    If you’ve never dyed fabric before, it may be harder for you to tell when it is ready. Blueberry dye is especially tricky because it’s purple in the dye bath and blue after we treat it with a rinse and soap bath. Although, you may add soap (basic, blue) or vinegar (acidic, purple) directly into the dye bath to alter the color and forgo a bit of the guesswork, I feel like a soap bath or vinegar bath post-dye give you more control over the color you want to get. I recommend cutting an unusable old tee into strips and experimenting prior to committing to the pieces you actually want to dye.

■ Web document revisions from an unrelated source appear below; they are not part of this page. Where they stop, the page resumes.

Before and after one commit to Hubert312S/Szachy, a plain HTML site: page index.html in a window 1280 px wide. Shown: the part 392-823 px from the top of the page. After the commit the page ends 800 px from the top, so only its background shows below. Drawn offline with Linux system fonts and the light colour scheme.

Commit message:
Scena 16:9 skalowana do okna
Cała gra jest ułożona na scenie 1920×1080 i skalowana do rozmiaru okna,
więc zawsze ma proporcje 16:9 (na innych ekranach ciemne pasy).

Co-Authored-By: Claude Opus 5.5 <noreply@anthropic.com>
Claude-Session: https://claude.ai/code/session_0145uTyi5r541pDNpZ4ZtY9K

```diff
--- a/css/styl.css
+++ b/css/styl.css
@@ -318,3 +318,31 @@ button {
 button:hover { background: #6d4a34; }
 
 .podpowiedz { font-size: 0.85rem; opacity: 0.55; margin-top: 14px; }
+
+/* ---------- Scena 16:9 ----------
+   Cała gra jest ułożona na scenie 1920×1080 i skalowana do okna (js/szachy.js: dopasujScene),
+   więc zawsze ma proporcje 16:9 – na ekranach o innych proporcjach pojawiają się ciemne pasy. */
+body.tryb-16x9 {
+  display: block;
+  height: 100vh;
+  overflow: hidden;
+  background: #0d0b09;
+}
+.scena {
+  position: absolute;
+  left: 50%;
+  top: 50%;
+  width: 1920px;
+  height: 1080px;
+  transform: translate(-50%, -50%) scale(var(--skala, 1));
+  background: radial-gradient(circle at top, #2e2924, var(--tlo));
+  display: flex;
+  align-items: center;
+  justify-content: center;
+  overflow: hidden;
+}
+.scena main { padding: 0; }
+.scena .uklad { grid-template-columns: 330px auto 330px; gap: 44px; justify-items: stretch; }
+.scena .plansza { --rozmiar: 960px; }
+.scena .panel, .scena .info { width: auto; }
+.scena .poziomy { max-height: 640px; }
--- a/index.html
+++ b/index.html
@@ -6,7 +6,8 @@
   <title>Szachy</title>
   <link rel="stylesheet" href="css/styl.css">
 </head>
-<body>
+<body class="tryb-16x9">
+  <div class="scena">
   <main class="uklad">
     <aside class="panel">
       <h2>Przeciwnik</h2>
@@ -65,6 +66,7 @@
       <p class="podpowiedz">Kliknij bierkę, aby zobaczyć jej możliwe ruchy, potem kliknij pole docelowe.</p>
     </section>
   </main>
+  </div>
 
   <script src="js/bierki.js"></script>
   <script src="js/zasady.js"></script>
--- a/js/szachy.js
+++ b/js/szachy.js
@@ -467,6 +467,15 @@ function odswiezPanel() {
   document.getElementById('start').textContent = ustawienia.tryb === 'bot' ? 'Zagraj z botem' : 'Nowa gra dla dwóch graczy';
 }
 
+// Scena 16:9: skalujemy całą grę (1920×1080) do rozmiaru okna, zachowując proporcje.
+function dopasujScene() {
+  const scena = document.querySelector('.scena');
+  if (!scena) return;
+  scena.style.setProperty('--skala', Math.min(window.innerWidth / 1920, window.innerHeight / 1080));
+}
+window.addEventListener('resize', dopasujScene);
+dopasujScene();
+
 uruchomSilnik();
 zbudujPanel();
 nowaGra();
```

    There is no set formula for how long you should keep your fabric in the dye bath. There are many variables that alter how the color takes. The only thing certain is that the fabric will be much lighter than it appears after the dye bath or even after the initial rinse post-dye. With that in mind, your goal is to get as dark a color as possible. For reference, I can say that I let pillow case sized items (t-shirts too) sit for about 30-40 minutes; this is actually quite a short amount of time for natural dyes. Remember to stir the fabric around in the pot at least twice while it soaks. The larger the item, the longer it must soak. The more items you’ve already dipped, the longer an additional one must soak.
    I recommend starting with a smaller item first to get an idea of what color it should get to and how long it should soak for before trying something bigger. 


Once the fabric reaches your desired hue, remove it from the dye bath. Carefully wring out the item over the dye bath to save every drop of dye and prevent drips in the bathtub. Head over to the sink and begin rinsing the fabric in cold water. Upon contact, its color will start changing to a bluer hue. This part is quite spectacular to witness. Next to dipping fabric, I’d say it’s my favorite part of the whole process. Continue rinsing until the water from the item runs a medium blue. 
    My goal was to get a blue out of my dye, so I created a basic bath for the material to soak in. Here, I abandoned the ratio of soap to water and just poured enough soap in to make a good layer of bubbles. Upon dipping and swishing around the fabric you’ll notice 2 more spectacular events: the water in the bowl will turn purple and the fabric will take on a green-toned blue, rather than the cold blue post-rinse.  
    The purpose of this rinse is to remove the soap from the fabric. As you rinse, the fabric will again slightly change color. From the vibrant blue-green it took on in the soap bath, it will become a more muted tone similar to the one achieved after the first rinse, however it will maintain that warmer tone of the blue-green. 

(First rinse vs. soap bath color difference.)
    After the soap is removed from the fabric, turn off the water and squeeze the fabric. If there is still a hint of blue running off, straighten out the fabric and do one more rinse, covering its full surface area until the water runs clear when you wring out your dyed piece. The color will look similar to the photo at the very top of this page.